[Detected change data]
╭──

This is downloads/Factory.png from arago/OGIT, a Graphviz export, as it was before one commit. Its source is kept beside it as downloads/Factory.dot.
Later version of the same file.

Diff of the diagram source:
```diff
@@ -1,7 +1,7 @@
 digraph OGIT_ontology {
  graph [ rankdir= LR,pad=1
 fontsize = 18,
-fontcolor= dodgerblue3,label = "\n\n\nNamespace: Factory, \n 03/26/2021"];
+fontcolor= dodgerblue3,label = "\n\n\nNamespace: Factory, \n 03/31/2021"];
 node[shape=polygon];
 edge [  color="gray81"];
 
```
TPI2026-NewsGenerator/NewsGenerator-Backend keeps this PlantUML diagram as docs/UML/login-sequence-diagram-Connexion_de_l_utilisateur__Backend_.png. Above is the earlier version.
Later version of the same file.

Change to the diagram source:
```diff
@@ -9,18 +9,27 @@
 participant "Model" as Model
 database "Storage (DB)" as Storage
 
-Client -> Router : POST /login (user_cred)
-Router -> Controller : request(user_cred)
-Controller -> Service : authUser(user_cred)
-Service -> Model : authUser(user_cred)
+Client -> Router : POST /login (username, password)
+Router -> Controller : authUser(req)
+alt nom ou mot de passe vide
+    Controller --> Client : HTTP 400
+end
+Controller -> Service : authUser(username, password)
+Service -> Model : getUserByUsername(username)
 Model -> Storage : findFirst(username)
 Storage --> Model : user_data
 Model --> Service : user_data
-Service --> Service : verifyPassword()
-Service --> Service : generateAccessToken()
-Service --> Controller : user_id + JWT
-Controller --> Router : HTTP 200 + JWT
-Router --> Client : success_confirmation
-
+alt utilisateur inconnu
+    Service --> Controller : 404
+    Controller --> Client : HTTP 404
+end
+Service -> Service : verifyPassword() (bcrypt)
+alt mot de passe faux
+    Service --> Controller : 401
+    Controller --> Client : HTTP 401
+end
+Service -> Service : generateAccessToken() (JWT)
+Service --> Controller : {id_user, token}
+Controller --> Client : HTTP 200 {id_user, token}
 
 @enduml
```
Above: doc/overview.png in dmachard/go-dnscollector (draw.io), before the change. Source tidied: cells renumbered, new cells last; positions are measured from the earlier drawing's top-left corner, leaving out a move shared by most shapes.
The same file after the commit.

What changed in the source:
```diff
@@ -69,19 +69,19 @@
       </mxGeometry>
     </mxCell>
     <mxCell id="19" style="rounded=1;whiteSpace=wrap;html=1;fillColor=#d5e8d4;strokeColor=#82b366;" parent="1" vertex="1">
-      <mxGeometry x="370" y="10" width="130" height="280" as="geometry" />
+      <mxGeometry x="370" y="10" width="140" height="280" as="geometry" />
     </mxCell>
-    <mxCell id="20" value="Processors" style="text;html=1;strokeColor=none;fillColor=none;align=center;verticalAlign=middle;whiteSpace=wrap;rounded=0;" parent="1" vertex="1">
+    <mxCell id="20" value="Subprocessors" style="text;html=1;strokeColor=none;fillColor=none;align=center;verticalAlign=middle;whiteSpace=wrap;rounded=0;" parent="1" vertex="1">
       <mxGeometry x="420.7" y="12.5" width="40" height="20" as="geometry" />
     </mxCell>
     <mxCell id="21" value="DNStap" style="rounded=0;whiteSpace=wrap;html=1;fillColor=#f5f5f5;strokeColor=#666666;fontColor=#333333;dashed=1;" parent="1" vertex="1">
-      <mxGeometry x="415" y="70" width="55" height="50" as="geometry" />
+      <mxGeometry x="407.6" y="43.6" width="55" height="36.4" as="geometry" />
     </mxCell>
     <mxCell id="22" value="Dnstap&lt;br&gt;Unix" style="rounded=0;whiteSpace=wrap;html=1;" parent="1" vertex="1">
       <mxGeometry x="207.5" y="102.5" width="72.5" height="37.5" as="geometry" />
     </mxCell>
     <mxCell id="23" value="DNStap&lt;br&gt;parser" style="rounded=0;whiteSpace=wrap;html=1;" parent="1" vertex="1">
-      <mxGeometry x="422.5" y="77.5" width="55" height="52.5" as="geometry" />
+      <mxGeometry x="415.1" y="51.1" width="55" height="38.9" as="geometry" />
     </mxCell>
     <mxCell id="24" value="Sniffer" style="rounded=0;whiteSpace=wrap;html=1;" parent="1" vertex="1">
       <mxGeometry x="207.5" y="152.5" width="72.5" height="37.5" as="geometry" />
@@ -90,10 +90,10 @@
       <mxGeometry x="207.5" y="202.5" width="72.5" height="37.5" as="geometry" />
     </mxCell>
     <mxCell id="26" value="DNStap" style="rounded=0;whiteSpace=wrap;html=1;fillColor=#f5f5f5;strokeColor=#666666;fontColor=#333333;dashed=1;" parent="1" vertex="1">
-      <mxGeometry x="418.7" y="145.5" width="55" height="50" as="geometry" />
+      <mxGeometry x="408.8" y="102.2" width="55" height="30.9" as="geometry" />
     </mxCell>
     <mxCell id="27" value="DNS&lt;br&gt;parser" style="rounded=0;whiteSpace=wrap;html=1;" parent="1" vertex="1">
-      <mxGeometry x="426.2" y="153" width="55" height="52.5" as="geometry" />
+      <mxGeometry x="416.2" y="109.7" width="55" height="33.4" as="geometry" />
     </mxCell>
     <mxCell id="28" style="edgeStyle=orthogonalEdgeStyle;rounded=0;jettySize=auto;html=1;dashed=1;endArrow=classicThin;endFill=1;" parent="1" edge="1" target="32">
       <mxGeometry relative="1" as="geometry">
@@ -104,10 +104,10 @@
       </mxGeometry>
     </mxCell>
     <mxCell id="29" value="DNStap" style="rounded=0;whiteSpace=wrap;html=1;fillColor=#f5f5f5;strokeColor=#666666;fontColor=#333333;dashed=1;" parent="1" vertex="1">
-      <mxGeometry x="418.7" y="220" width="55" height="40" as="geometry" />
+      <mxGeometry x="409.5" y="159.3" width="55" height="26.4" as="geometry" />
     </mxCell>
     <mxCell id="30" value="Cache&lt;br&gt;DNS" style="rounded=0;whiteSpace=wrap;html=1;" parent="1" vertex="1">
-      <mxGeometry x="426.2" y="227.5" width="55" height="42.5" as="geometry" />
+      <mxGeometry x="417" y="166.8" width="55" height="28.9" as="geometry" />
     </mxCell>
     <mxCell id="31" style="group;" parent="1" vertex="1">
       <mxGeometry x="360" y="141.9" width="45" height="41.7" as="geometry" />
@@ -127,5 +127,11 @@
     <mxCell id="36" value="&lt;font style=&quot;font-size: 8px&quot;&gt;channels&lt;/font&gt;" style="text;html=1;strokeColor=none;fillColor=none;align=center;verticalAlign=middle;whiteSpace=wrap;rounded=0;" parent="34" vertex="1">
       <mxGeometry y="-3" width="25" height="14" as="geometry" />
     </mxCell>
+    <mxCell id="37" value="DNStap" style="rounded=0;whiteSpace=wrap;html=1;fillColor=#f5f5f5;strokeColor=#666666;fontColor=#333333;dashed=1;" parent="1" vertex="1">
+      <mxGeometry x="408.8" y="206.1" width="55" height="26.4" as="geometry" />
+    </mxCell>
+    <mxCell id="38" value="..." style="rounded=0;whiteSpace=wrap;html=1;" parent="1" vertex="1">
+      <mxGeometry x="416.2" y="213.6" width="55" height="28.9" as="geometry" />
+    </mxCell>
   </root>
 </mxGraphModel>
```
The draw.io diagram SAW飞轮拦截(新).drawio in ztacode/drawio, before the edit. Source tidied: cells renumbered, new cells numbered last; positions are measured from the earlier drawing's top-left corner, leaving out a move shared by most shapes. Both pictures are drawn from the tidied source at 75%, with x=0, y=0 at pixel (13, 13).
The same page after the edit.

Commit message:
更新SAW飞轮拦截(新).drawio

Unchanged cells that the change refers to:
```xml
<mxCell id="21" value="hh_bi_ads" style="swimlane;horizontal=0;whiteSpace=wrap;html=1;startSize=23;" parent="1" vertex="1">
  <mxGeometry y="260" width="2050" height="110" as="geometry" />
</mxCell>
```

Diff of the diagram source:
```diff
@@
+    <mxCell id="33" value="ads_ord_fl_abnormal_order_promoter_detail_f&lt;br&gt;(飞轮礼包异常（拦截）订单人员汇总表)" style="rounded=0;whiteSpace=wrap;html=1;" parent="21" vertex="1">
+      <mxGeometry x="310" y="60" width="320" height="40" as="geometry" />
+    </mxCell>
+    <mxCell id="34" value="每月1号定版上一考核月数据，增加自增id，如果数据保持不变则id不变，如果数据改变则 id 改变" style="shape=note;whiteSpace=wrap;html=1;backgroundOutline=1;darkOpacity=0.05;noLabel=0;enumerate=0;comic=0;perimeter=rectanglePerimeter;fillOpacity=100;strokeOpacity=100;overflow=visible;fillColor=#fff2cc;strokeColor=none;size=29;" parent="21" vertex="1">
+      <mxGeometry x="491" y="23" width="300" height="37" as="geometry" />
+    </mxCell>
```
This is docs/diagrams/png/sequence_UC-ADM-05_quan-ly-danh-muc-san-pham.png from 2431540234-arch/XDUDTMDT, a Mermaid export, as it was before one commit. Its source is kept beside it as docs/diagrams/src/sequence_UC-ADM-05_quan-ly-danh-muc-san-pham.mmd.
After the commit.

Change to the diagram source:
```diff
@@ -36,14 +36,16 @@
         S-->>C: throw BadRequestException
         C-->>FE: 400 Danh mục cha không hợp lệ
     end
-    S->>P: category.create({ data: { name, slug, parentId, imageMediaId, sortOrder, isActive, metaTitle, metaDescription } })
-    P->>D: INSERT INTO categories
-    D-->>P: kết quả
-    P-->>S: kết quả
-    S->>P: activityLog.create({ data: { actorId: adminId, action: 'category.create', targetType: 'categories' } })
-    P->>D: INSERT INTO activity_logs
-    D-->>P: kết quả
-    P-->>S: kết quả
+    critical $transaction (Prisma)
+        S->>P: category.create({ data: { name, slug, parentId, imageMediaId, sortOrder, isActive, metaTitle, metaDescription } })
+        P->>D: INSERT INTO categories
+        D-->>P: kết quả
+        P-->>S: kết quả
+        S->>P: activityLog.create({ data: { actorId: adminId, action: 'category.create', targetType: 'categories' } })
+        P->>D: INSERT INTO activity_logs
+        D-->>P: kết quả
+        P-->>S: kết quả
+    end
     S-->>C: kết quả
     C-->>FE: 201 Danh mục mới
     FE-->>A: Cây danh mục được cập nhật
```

╰──

PROMPT ->
Your reply should hold every line from the data that contains "HTTP", copied in full.

WRITTEN REPLY ->
+    Controller --> Client : HTTP 400
-Controller --> Router : HTTP 200 + JWT
+    Controller --> Client : HTTP 404
+    Controller --> Client : HTTP 401
+Controller --> Client : HTTP 200 {id_user, token}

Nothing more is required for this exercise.